“Whomsoever Dwells,” by O’Connor and Tomlinson, states “I say of my lord that he is my fortress, that he is my own love in whom I trust, that he will save you.”

Sinead O’Connor’s voice has a somewhat heavy tone on “The Rivers of Babylon,” a traditional song with new words by O’Connor: “There on the poplars, I broke my guitar, because my tormentors required songs” and “If I forget you oh Jah, may both my hands wither, and may my mouth freeze if I forget how I knelt at your feet.” Is the heaviness of her voice something she has assumed specially for the song, or is it a mark of age? I do not hear any loss of lightness or range elsewhere. “Hosanna Filio David” is the last song on the acoustic portion of the double set. “I Don’t Know How to Love Him,” the Andrew Lloyd Webber/Tim Rice song, is on the electric or London part of the collection (the sixth song), and it is a song of devotion that is also a song of doubt (Sinead O’Connor sounds searching).

I think Sinead O’Connor is brave and, though often angry, is full of good intentions. I am touched by Sinead O’Connor’s faith and her passion, but I am not changed by it. I have thought often of religion as being the philosophy of the ignorant; and I love Sinead O’Connor, and I respect her talent and have some awe for her passion, but I am not inclined now to change my mind regarding religion.

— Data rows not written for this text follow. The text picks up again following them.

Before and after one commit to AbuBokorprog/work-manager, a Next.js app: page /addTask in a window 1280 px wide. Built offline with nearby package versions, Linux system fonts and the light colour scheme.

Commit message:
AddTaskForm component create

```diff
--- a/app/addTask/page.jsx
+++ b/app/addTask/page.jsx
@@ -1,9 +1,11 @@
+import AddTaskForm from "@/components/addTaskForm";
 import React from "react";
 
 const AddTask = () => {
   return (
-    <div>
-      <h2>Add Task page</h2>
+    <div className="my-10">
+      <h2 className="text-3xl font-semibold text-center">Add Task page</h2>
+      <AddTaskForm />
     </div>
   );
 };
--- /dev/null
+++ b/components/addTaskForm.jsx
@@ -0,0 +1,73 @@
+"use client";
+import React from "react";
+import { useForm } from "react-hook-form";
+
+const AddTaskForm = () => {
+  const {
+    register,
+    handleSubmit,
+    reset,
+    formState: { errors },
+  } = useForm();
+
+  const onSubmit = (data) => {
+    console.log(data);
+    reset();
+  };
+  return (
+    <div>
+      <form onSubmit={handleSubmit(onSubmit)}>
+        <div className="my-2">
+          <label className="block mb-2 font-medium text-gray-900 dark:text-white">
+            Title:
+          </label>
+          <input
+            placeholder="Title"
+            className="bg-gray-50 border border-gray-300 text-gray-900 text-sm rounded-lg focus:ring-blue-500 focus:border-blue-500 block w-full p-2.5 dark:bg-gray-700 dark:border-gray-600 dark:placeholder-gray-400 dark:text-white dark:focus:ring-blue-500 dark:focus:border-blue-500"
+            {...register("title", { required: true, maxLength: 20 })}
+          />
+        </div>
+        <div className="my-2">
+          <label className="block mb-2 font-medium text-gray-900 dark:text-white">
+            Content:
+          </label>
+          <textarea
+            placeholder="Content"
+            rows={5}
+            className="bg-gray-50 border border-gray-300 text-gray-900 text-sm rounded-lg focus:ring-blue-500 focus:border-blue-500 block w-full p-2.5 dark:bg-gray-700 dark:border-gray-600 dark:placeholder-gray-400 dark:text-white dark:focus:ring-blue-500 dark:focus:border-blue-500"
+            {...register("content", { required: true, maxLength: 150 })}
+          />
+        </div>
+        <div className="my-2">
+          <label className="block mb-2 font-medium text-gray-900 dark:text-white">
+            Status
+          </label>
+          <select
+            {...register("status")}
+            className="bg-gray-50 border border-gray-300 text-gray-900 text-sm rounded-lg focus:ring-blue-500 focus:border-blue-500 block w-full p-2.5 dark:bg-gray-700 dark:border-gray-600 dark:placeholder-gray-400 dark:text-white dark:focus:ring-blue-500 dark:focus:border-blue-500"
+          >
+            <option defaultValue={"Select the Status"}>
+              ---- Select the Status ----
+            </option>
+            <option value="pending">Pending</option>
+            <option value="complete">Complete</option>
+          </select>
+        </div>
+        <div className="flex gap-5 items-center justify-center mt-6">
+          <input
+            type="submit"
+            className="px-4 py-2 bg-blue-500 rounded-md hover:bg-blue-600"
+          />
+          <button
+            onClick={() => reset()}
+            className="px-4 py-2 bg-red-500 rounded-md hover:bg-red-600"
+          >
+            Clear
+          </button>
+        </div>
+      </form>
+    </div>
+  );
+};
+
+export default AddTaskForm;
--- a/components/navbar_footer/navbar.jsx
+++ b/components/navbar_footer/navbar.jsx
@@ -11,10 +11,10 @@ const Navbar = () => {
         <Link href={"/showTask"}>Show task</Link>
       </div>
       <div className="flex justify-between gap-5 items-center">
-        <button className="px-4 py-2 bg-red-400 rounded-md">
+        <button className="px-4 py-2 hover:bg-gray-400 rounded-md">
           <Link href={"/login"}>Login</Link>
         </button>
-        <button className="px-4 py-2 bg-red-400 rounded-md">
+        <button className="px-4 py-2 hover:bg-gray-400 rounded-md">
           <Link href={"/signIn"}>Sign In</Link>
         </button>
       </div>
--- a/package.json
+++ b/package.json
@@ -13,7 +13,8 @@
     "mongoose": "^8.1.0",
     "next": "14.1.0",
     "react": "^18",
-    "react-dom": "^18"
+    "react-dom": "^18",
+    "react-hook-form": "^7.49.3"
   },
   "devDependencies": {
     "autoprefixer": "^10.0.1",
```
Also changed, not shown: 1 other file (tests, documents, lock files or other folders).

Daniel Garrett, Louisiana-born and a longtime New York resident, a graduate of the New School for Social Research, and the founder of the Cultural Politics Discussion Group at ABC No Rio and Poets House, is a writer of essays and creative work, including fiction, drama, and poetry. His work has appeared in The African,, American Book Review, Art & Antiques, The Audubon Activist, Film International, The Humanist, Hyphen, Muse Apprentice Guild, Option,, Rain Taxi, The Review of Contemporary Fiction, and World Literature Today. For, Daniel Garrett wrote about the work of novelist James Baldwin, film director Eric Rohmer, rapper Tupac Shakur, and the music band Kitchens of Distinction; and for Offscreen he wrote about films such as Boesman and Lena, Dirty Pretty Things, I Love Huckabees, Dogville, Father and Son, Moolaade, Paradise Now, Syriana, Walk on Water and Yes, as well as about books on Charlie Chaplin and on Chinese and Palestinian films. For a journal on philosophy and film, Cinetext (or, Garrett wrote about Carl Dreyer’s Passion of Joan of Arc, Terrence Malick’s The New World, and the documentary Shakespeare Behind Bars, as well as a comprehensive survey article on popular film art. And, for The Compulsive Reader, Daniel Garrett has written on music, films, and books. Author contact: or